I have strongly mixed feelings about it.
One problem was, I saw it at a neighbourhood type theatre and the sound was muffled in places so that I was distracted by missing some of the spoken lines. And the screen wasn't high quality so that I missed such brilliant filmed clarity as there is. I think the poor screen quality blunted some of the scenes' impact.
I have to cop to finding the movie tedious generally and at times irritatingly so. I kept glancing at my watch, not wishing the movie was over but wishing it could pick up its pace some.
Which isn't to say it isn't strongly affecting. Clearly it is.
But other than the poor screen quality, I don't know why I wasn't fully feeling it. There is for me something detached and distance-making in the film making. I couldn't get inside it emotionally though for sure individual scenes shocked and horrified me.
A few points among the many that could be made:
I didn't feel like twelve years had gone by. There was something static and staged in the movement of the story, like the movie was more a series of staged scenes that were united by subject matter but lacked being part of a dynamically moving story.

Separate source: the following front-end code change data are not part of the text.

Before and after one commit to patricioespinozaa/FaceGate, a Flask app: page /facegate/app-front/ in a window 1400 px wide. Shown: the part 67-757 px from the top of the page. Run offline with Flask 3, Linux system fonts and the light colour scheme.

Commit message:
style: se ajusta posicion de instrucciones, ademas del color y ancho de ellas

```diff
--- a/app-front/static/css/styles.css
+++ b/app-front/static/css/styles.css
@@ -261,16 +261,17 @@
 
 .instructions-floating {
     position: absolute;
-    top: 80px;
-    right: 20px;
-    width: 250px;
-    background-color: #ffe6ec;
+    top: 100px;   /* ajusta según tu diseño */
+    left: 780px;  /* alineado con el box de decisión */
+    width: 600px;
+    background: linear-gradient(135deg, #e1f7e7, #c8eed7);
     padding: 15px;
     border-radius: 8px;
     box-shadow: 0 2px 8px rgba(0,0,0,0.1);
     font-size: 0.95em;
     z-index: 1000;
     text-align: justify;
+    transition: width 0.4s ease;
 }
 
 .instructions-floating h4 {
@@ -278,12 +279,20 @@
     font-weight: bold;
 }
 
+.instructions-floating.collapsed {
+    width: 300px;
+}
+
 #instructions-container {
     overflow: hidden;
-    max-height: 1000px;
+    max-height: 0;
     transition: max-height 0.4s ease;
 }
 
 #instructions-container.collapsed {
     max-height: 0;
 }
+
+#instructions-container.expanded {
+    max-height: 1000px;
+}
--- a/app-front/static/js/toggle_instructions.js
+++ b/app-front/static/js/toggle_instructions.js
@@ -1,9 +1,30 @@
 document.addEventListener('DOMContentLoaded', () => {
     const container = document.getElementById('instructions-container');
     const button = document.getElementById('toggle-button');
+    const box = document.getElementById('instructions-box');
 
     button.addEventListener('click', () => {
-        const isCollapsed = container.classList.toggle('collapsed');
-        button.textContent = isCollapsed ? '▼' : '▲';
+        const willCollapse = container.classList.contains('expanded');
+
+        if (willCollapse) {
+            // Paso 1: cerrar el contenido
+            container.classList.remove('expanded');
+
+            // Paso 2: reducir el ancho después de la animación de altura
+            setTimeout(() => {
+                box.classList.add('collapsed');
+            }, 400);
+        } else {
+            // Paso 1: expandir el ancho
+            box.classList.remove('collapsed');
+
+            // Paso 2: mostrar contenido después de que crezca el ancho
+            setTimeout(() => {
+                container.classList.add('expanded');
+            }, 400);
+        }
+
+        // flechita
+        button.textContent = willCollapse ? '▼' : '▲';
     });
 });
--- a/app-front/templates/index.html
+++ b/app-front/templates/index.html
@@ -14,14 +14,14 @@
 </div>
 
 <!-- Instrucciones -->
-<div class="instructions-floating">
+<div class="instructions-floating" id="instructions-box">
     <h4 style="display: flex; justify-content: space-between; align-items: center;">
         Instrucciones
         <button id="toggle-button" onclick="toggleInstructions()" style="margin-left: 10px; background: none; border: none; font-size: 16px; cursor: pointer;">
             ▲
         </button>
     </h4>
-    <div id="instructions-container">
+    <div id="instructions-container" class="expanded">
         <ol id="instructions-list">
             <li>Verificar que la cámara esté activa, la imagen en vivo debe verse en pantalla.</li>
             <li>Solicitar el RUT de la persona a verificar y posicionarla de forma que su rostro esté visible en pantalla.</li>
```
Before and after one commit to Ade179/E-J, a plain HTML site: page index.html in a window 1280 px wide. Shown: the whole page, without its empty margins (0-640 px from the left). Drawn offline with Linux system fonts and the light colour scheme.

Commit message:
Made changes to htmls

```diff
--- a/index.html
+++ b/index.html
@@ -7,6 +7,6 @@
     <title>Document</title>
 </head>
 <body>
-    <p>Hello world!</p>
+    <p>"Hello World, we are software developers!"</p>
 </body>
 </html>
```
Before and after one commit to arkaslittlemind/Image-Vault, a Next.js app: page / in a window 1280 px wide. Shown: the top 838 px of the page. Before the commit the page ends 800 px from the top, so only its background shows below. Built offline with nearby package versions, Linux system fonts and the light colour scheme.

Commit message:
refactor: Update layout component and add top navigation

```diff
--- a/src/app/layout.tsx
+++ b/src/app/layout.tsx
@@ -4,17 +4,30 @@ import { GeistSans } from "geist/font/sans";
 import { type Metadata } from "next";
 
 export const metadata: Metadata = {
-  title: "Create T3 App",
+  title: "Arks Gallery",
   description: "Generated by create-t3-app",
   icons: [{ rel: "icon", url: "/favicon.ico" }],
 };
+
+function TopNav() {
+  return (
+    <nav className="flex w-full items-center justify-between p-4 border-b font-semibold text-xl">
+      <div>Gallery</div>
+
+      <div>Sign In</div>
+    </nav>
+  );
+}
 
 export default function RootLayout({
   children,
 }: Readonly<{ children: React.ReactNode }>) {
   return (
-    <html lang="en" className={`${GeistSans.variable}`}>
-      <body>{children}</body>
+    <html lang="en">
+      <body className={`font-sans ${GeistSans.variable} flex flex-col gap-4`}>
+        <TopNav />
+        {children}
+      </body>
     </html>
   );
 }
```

I think Ejiofor was inert in his acting. But I have a two sided reaction to it. I think in his acting and as he was directed, he and McQueen were trying to convey his sheer powerlessness. And there was something intensely anti heroic in his needing to whip Patsey and in his inability to stop Fassbender from doing it. Every internalized Hollywood instinct made me wish for some last minute save of her by Northrup, that he might turn the whip on Fassbender in some Django Unchained revenge fantasy. But of course he couldn't; and the directorial restraint in Northrup needing to cow-tow to Fassbender and do some of the whipping, however half heartedly, is shattering. So I could appreciate the quietude in Ejiofor's acting. But the suppressed rage, the internalized fury of his frustration, his longing for his family, all that kind of emotion eluded me. So I found his acting paradoxical.
Myself, I find a clue to the-for-me inert, staged quality of the movie in what is effectively a jarring set piece of liberal piety in Brad Pitt's speech. It was so heavy handedly didactic and so at odds with brutal, unsparing and effective realism of the slavery shown throughout the movie. I have to wonder what McQueen was thinking.
A final note: I noted on FB that I saw Broken Circle Breakdown. I was so moved by it that I didn't feel like carping about the odd this and that. I feel no such compunction about 12 Years.